## HOW TO COMPLETE THIS TASK
What the task needs is every record repeated exactly, nothing more.

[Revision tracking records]

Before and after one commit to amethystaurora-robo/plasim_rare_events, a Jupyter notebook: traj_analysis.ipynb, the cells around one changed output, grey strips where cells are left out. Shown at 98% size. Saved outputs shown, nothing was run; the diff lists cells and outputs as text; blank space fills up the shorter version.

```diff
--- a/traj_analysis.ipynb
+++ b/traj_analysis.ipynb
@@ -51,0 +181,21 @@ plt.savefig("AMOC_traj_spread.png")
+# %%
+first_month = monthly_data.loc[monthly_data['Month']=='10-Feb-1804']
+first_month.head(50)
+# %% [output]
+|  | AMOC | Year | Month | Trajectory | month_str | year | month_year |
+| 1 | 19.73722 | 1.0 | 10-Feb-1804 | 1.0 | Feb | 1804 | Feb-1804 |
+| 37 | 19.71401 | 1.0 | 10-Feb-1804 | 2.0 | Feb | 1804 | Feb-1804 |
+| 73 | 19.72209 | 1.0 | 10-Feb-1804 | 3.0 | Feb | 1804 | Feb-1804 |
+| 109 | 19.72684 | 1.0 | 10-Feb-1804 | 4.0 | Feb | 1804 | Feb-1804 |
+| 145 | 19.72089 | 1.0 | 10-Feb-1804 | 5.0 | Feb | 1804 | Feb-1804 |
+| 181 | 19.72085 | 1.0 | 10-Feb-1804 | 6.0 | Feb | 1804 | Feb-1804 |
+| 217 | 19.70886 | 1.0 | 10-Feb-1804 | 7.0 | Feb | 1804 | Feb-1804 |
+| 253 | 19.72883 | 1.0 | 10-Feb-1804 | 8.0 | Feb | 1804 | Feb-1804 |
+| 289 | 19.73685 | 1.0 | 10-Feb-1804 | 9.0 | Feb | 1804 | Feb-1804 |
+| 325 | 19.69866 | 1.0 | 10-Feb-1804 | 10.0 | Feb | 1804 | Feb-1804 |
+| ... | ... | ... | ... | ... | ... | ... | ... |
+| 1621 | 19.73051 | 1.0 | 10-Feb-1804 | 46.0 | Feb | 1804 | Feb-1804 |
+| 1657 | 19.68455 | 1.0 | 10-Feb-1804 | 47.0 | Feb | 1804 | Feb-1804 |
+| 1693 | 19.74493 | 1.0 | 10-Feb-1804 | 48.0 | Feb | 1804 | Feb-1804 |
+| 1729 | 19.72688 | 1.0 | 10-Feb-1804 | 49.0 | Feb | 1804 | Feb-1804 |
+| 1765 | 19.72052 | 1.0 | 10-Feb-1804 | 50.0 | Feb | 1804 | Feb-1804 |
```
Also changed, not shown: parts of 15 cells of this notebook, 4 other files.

## ANSWER
Before and after one commit to amethystaurora-robo/plasim_rare_events, a Jupyter notebook: traj_analysis.ipynb, the cells around one changed output, grey strips where cells are left out. Shown at 98% size. Saved outputs shown, nothing was run; the diff lists cells and outputs as text; blank space fills up the shorter version.

```diff
--- a/traj_analysis.ipynb
+++ b/traj_analysis.ipynb
@@ -51,0 +181,21 @@ plt.savefig("AMOC_traj_spread.png")
+# %%
+first_month = monthly_data.loc[monthly_data['Month']=='10-Feb-1804']
+first_month.head(50)
+# %% [output]
+|  | AMOC | Year | Month | Trajectory | month_str | year | month_year |
+| 1 | 19.73722 | 1.0 | 10-Feb-1804 | 1.0 | Feb | 1804 | Feb-1804 |
+| 37 | 19.71401 | 1.0 | 10-Feb-1804 | 2.0 | Feb | 1804 | Feb-1804 |
+| 73 | 19.72209 | 1.0 | 10-Feb-1804 | 3.0 | Feb | 1804 | Feb-1804 |
+| 109 | 19.72684 | 1.0 | 10-Feb-1804 | 4.0 | Feb | 1804 | Feb-1804 |
+| 145 | 19.72089 | 1.0 | 10-Feb-1804 | 5.0 | Feb | 1804 | Feb-1804 |
+| 181 | 19.72085 | 1.0 | 10-Feb-1804 | 6.0 | Feb | 1804 | Feb-1804 |
+| 217 | 19.70886 | 1.0 | 10-Feb-1804 | 7.0 | Feb | 1804 | Feb-1804 |
+| 253 | 19.72883 | 1.0 | 10-Feb-1804 | 8.0 | Feb | 1804 | Feb-1804 |
+| 289 | 19.73685 | 1.0 | 10-Feb-1804 | 9.0 | Feb | 1804 | Feb-1804 |
+| 325 | 19.69866 | 1.0 | 10-Feb-1804 | 10.0 | Feb | 1804 | Feb-1804 |
+| ... | ... | ... | ... | ... | ... | ... | ... |
+| 1621 | 19.73051 | 1.0 | 10-Feb-1804 | 46.0 | Feb | 1804 | Feb-1804 |
+| 1657 | 19.68455 | 1.0 | 10-Feb-1804 | 47.0 | Feb | 1804 | Feb-1804 |
+| 1693 | 19.74493 | 1.0 | 10-Feb-1804 | 48.0 | Feb | 1804 | Feb-1804 |
+| 1729 | 19.72688 | 1.0 | 10-Feb-1804 | 49.0 | Feb | 1804 | Feb-1804 |
+| 1765 | 19.72052 | 1.0 | 10-Feb-1804 | 50.0 | Feb | 1804 | Feb-1804 |
```
Also changed, not shown: parts of 15 cells of this notebook, 4 other files.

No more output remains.